In that regard, the Commons Select Committee has launched an inquiry into pavement parking in England. ‘Pavement parking’ is classified when one or more wheels of a car are on the pathway, while this was banned in London way back in 1974 it sadly hasn’t made its way across the country. This leaves local councils with unhappy residents, bills to repair damage to pathways not designed to take the weight of vehicles and a myriad of hazards for the visually impaired, users of mobility aids, children and parents/carers alike. 

That’s without taking into account the need for clear access for the fire brigade in the event of an emergency.

The Committee is requesting for written evidence on the following:

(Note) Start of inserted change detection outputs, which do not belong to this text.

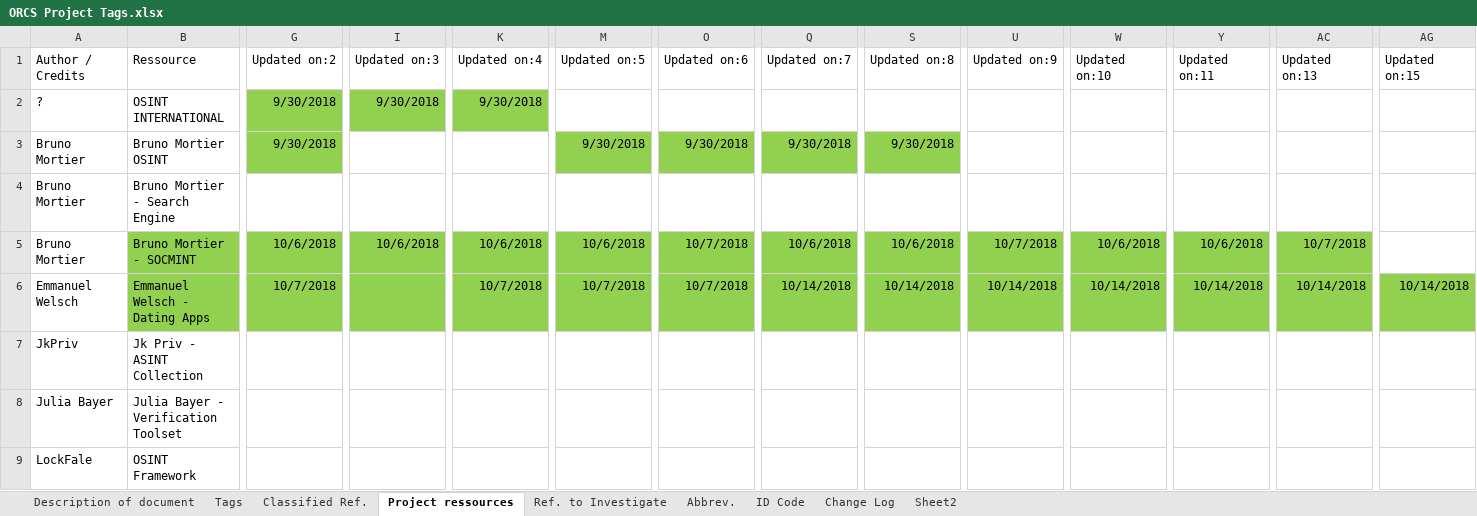
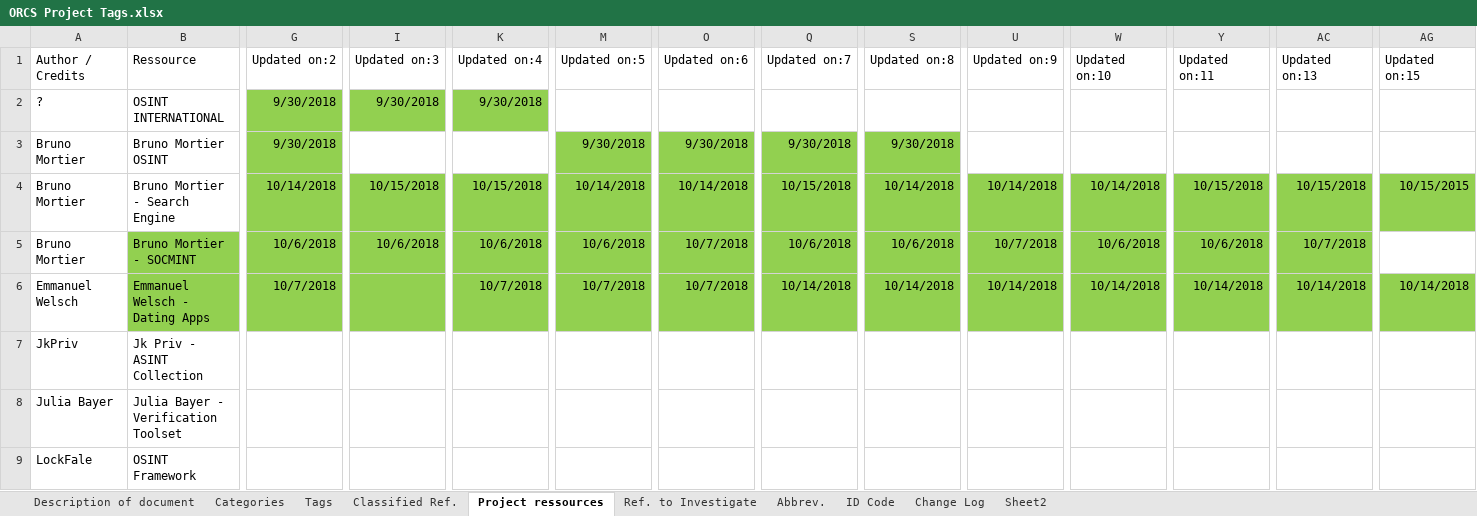
Before and after one commit to SchenLong/orcs, an Excel workbook: ideas/ORCS Project Tags.xlsx, sheet Project ressources, drawn as a sheet; only a part is shown, gaps mark what is left out; values as stored, in another font and other column widths than the file's, no borders; table styles not drawn; the diff covers the shown part only; the diff names each change by its address in the sheet, - before the commit and + after, or states it on an @@ line.

```diff
--- a/ideas/ORCS Project Tags.xlsx (sheet Project ressources)
+++ b/ideas/ORCS Project Tags.xlsx (sheet Project ressources)
+sheet tab: Categories
-G4:Y4 fill: none
+G4:Y4 fill: #92D050
-G4 (Updated on:2): (empty)
+G4 (Updated on:2): 10/14/2018
-I4 (Updated on:3): (empty)
+I4 (Updated on:3): 10/15/2018
-K4 (Updated on:4): (empty)
+K4 (Updated on:4): 10/15/2018
-M4 (Updated on:5): (empty)
+M4 (Updated on:5): 10/14/2018
-O4 (Updated on:6): (empty)
+O4 (Updated on:6): 10/14/2018
-Q4 (Updated on:7): (empty)
+Q4 (Updated on:7): 10/15/2018
-S4 (Updated on:8): (empty)
+S4 (Updated on:8): 10/14/2018
-U4 (Updated on:9): (empty)
+U4 (Updated on:9): 10/14/2018
-W4 (Updated on:10): (empty)
+W4 (Updated on:10): 10/14/2018
-Y4 (Updated on:11): (empty)
+Y4 (Updated on:11): 10/15/2018
-AC4 fill: none
+AC4 fill: #92D050
-AC4 (Updated on:13): (empty)
+AC4 (Updated on:13): 10/15/2018
-AG4 fill: none
+AG4 fill: #92D050
-AG4 (Updated on:15): (empty)
+AG4 (Updated on:15): 10/15/2015
```
Also changed, not shown: 7 edited cells and cell formats elsewhere in this sheet, sheet Classified Ref., sheet ID Code, sheet Change Log, sheet Description of document.
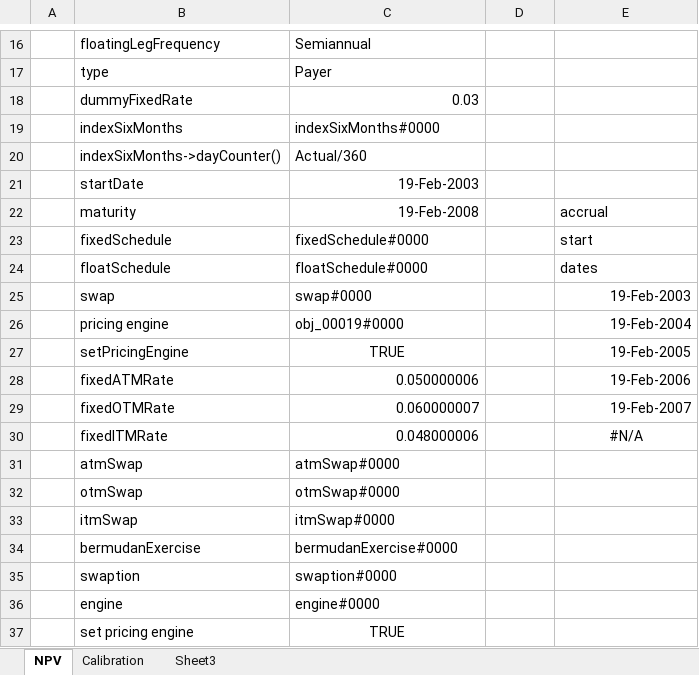
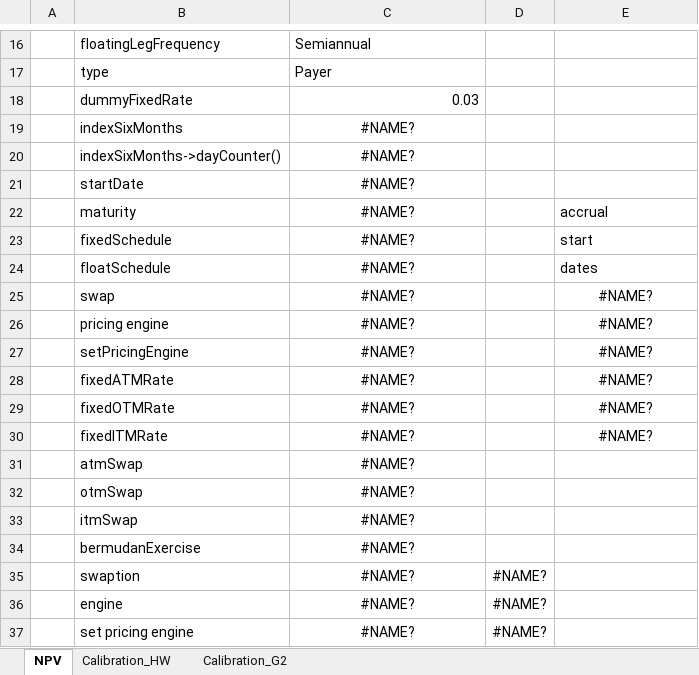
Before and after one commit to eehlers/QuantLibXL, an Excel workbook: Workbooks/BermudanSwaption.xlsm, sheet NPV, drawn as a sheet; only a part is shown, gaps mark what is left out; values as stored, in another font and other column widths than the file's, no borders; the diff covers the shown part only; the diff names each change by its address in the sheet, - before the commit and + after, or states it on an @@ line.

Commit message:
implement G2 engine (thanks to Paolo)

```diff
--- a/Workbooks/BermudanSwaption.xlsm (sheet NPV)
+++ b/Workbooks/BermudanSwaption.xlsm (sheet NPV)
-sheet tab: Calibration
+sheet tab: Calibration_HW
-sheet tab: Sheet3
+sheet tab: Calibration_G2
-C19: indexSixMonths#0000
+C19: #NAME?
-C19:C20 alignment: left
+C19:C20 alignment: center
-C20: Actual/360
+C20: #NAME?
-C21: 19-Feb-2003
+C21: #NAME?
-C21:C22 alignment: right
+C21:C22 alignment: center
-C22: 19-Feb-2008
+C22: #NAME?
-C23: fixedSchedule#0000
+C23: #NAME?
-C23:C26 alignment: left
+C23:C26 alignment: center
-C24: floatSchedule#0000
+C24: #NAME?
-C25: swap#0000
+C25: #NAME?
-E25: 19-Feb-2003
+E25: #NAME?
-E25:E29 alignment: right
+E25:E29 alignment: center
-C26: obj_00019#0000
+C26: #NAME?
-E26: 19-Feb-2004
+E26: #NAME?
-C27: TRUE
+C27: #NAME?
-E27: 19-Feb-2005
+E27: #NAME?
-C28: 0.050000006
+C28: #NAME?
-C28:C30 alignment: right
+C28:C30 alignment: center
-E28: 19-Feb-2006
+E28: #NAME?
-C29: 0.060000007
+C29: #NAME?
-E29: 19-Feb-2007
+E29: #NAME?
-C30: 0.048000006
+C30: #NAME?
-E30: #N/A
+E30: #NAME?
-C31: atmSwap#0000
+C31: #NAME?
-C31:C36 alignment: left
+C31:C36 alignment: center
-C32: otmSwap#0000
+C32: #NAME?
-C33: itmSwap#0000
+C33: #NAME?
-C34: bermudanExercise#0000
+C34: #NAME?
-C35: swaption#0000
+C35: #NAME?
-D35:D37: (empty)
+D35:D37: #NAME?
-C36: engine#0000
+C36: #NAME?
-C37: TRUE
+C37: #NAME?
```
Also changed, not shown: 7 edited cells and cell formats elsewhere in this sheet, sheet Calibration_HW.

  • Impact of pavement parking
  • Enforcement of pavement parking offences; and enforcement &, if necessary, reform of traffic regulation orders need to deal with pavement parking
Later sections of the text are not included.